6 Full-Proof Ways to Keep Your Small Business From Failing

Many businesses fail within the first few months, mostly because of high startup costs and overhead expenses.

But thanks to technology, we can build small online businesses from the ground up for nearly nothing (starting a blog, like this one, only takes a few minutes and less than $100).

However, if you’re not careful, investing in your business and working as a freelancer can get pretty expensive.

To make sure you give myself a fighting chance and thrive as a successful entrepreneur, you might need to be a little unconventional. Below are some creative, but full-proof ways for keeping your business expenses low.

1. Use your time and skills as currency.

Don’t limit yourself to only using money as the means of exchange. There are many other options available, like exchanging your time and skills as currency instead.

Bartering is a simple way to create a mutually beneficial exchange without using money. And since small businesses thrive on cash flow, this method can be very valuable if used wisely.

Here’s a few advantages of bartering:

  • Frees up excess inventory
  • Preserves capital
  • Increased media exposure
  • Helps with seasonal ebb and flow

2. Cash flow everything (aka don’t use debt)!

One of the biggest downfalls of small businesses is when they take on too much debt and grow too fast.

Your brand will be much more successful if you use cash as much as possible in the beginning and avoid business credit cards or loans.

This will help you and your business to learn and grow together, and in the event it fails, you will be able to recover much quicker. If you do choose to take on business debt, be sure to research the smartest methods and have a plan to repay the money.

3. Know when to DIY, and when not to.

As previously mentioned, time is a very valuable commodity and can be used to save your business loads of money. Having the right skills and talents can be awesome tools in your DIY arsenal.

If you like working with numbers, then you might not need to hire a team to do the bookkeeping, or if you’re good at marketing, you can do your own PR.

However, it’s important to understand when it’s smart to DIY and when it’s not. Learn from other people mistakes, and don’t waste your time trying to “save money” by doing it yourself.

In the long run, getting expert help may be worth the initial investment, and it might keep you from spending extra money to fix a problem you created in the first place.

Be unconventional

4. Fully utilize your network.

Having a solid network is probably the most beneficial bargaining chip a small business can have.

Not only can you call upon favors from experts within your family and friends, but you can connect with trusted colleagues within your professional network.

With social media networks like LinkedIn, the wealth of knowledge and expert advice is almost limitless. Your network of co-workers, friends and family can be your best assets when it comes to getting the word out about your new business venture.

5. Eliminate high-priced services.

Many of us have this misconception about “getting what we pay for” and often choose to spend money instead of getting stuff for free.

With so many unique business ideas available, many of the free services are just as good, if not better, than the paid ones.

Those pricey monthly services can put a big drain on the company’s cash flow, but you can eliminate them by looking for lower cost, or even free services, without sacrificing quality.

6. Promote a virtual office.

Another big business expense is overhead for a physical office space.
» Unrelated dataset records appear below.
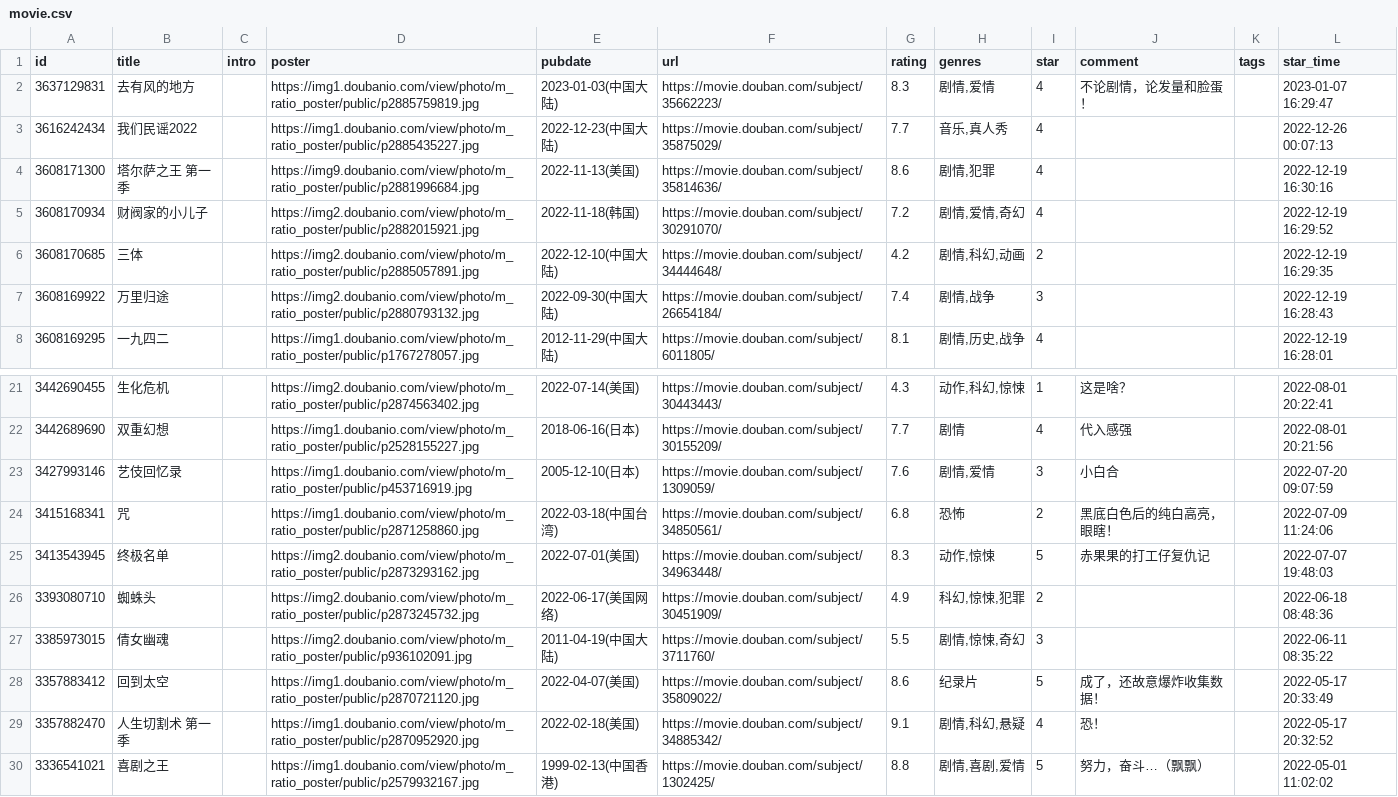
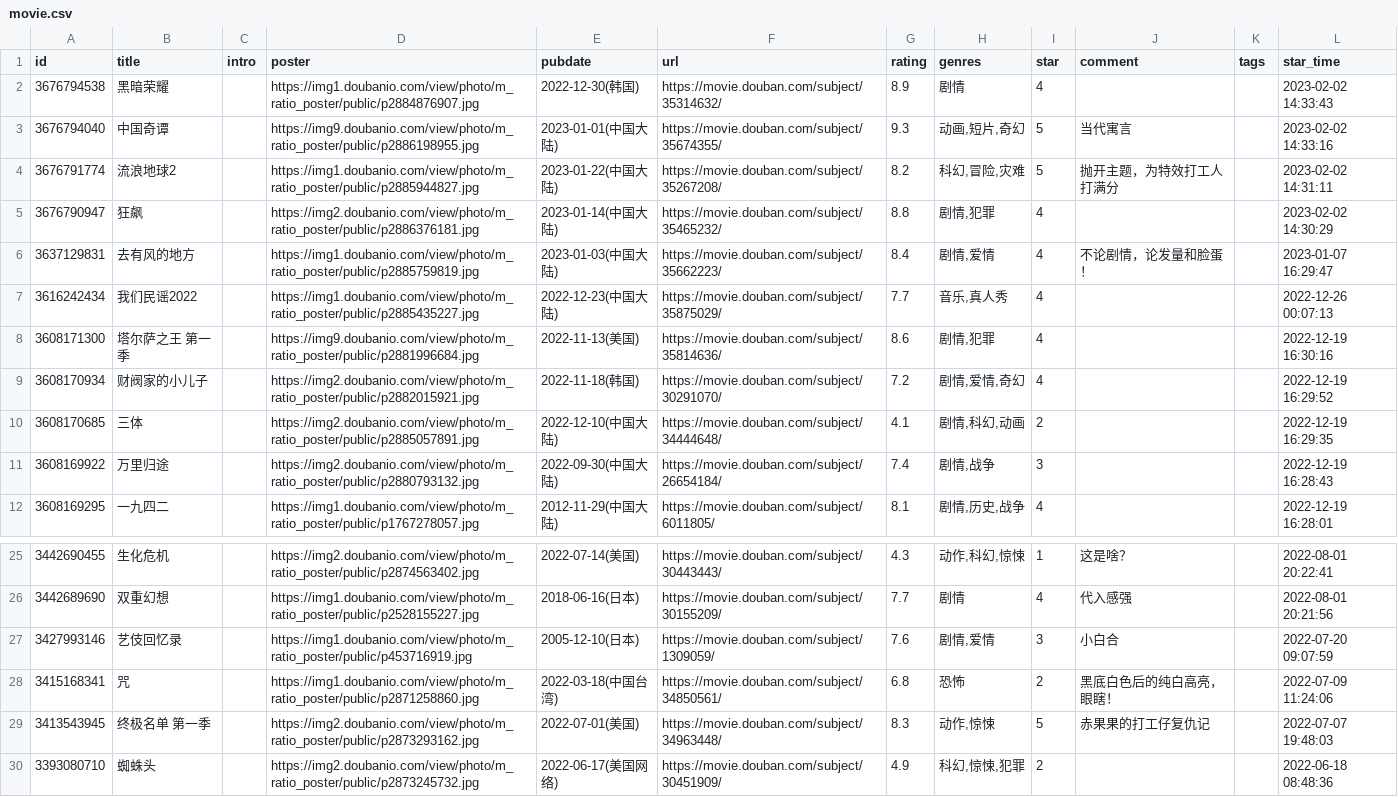
Before and after one commit to lmm214/immmmm, a CSV file: data/douban/movie.csv, drawn as a sheet; only a part is shown, gaps mark what is left out; the shorter side is filled out with more unchanged rows.

```diff
--- a/data/douban/movie.csv
+++ b/data/douban/movie.csv
@@ -1,3 +1,7 @@
 id,title,intro,poster,pubdate,url,rating,genres,star,comment,tags,star_time
-3637129831,去有风的地方,,https://img1.doubanio.com/view/photo/m_ratio_poster/public/p2885759819.jpg,2023-01-03(中国大陆),https://movie.douban.com/subject/35662223/,8.3,"剧情,爱情",4,不论剧情，论发量和脸蛋！,,2023-01-07 16:29:47
+3676794538,黑暗荣耀,,https://img1.doubanio.com/view/photo/m_ratio_poster/public/p2884876907.jpg,2022-12-30(韩国),https://movie.douban.com/subject/35314632/,8.9,剧情,4,,,2023-02-02 14:33:43
+3676794040,中国奇谭,,https://img9.doubanio.com/view/photo/m_ratio_poster/public/p2886198955.jpg,2023-01-01(中国大陆),https://movie.douban.com/subject/35674355/,9.3,"动画,短片,奇幻",5,当代寓言,,2023-02-02 14:33:16
+3676791774,流浪地球2,,https://img1.doubanio.com/view/photo/m_ratio_poster/public/p2885944827.jpg,2023-01-22(中国大陆),https://movie.douban.com/subject/35267208/,8.2,"科幻,冒险,灾难",5,抛开主题，为特效打工人打满分,,2023-02-02 14:31:11
+3676790947,狂飙,,https://img2.doubanio.com/view/photo/m_ratio_poster/public/p2886376181.jpg,2023-01-14(中国大陆),https://movie.douban.com/subject/35465232/,8.8,"剧情,犯罪",4,,,2023-02-02 14:30:29
+3637129831,去有风的地方,,https://img1.doubanio.com/view/photo/m_ratio_poster/public/p2885759819.jpg,2023-01-03(中国大陆),https://movie.douban.com/subject/35662223/,8.4,"剧情,爱情",4,不论剧情，论发量和脸蛋！,,2023-01-07 16:29:47
 3616242434,我们民谣2022,,https://img1.doubanio.com/view/photo/m_ratio_poster/public/p2885435227.jpg,2022-12-23(中国大陆),https://movie.douban.com/subject/35875029/,7.7,"音乐,真人秀",4,,,2022-12-26 00:07:13
@@ -5,3 +9,3 @@ id,title,intro,poster,pubdate,url,rating,genres,star,comment,tags,star_time
 3608170934,财阀家的小儿子,,https://img2.doubanio.com/view/photo/m_ratio_poster/public/p2882015921.jpg,2022-11-18(韩国),https://movie.douban.com/subject/30291070/,7.2,"剧情,爱情,奇幻",4,,,2022-12-19 16:29:52
-3608170685,三体,,https://img2.doubanio.com/view/photo/m_ratio_poster/public/p2885057891.jpg,2022-12-10(中国大陆),https://movie.douban.com/subject/34444648/,4.2,"剧情,科幻,动画",2,,,2022-12-19 16:29:35
+3608170685,三体,,https://img2.doubanio.com/view/photo/m_ratio_poster/public/p2885057891.jpg,2022-12-10(中国大陆),https://movie.douban.com/subject/34444648/,4.1,"剧情,科幻,动画",2,,,2022-12-19 16:29:35
 3608169922,万里归途,,https://img2.doubanio.com/view/photo/m_ratio_poster/public/p2880793132.jpg,2022-09-30(中国大陆),https://movie.douban.com/subject/26654184/,7.4,"剧情,战争",3,,,2022-12-19 16:28:43
@@ -24,3 +28,3 @@ id,title,intro,poster,pubdate,url,rating,genres,star,comment,tags,star_time
 3415168341,咒,,https://img1.doubanio.com/view/photo/m_ratio_poster/public/p2871258860.jpg,2022-03-18(中国台湾),https://movie.douban.com/subject/34850561/,6.8,恐怖,2,黑底白色后的纯白高亮，眼瞎！,,2022-07-09 11:24:06
-3413543945,终极名单,,https://img2.doubanio.com/view/photo/m_ratio_poster/public/p2873293162.jpg,2022-07-01(美国),https://movie.douban.com/subject/34963448/,8.3,"动作,惊悚",5,赤果果的打工仔复仇记,,2022-07-07 19:48:03
+3413543945,终极名单 第一季,,https://img2.doubanio.com/view/photo/m_ratio_poster/public/p2873293162.jpg,2022-07-01(美国),https://movie.douban.com/subject/34963448/,8.3,"动作,惊悚",5,赤果果的打工仔复仇记,,2022-07-07 19:48:03
 3393080710,蜘蛛头,,https://img2.doubanio.com/view/photo/m_ratio_poster/public/p2873245732.jpg,2022-06-17(美国网络),https://movie.douban.com/subject/30451909/,4.9,"科幻,惊悚,犯罪",2,,,2022-06-18 08:48:36
```
Also changed, not shown: data/douban/book.csv.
Fortunately, virtual offices and shared office spaces are becoming very popular, which can save a lot of much needed capital for new companies.

Coworking spaces play a major role for freelancers and startups by saving them money on rent and other office related costs.

For the price of a cup of coffee, you can just as easily use a local coffee shop as a your office space. Having a virtual office means you can work anytime and anywhere, with little to no outflow of cash.

Keep Your New Business from Failing

Skimping on expenses for your new business doesn’t mean you have to skimp on quality. By being a little scrappy and taking time to do some research, you will find there are simple ways to keep business expenses low.

This will give your business a jump start on a solid foundation and increase its overall chance of success.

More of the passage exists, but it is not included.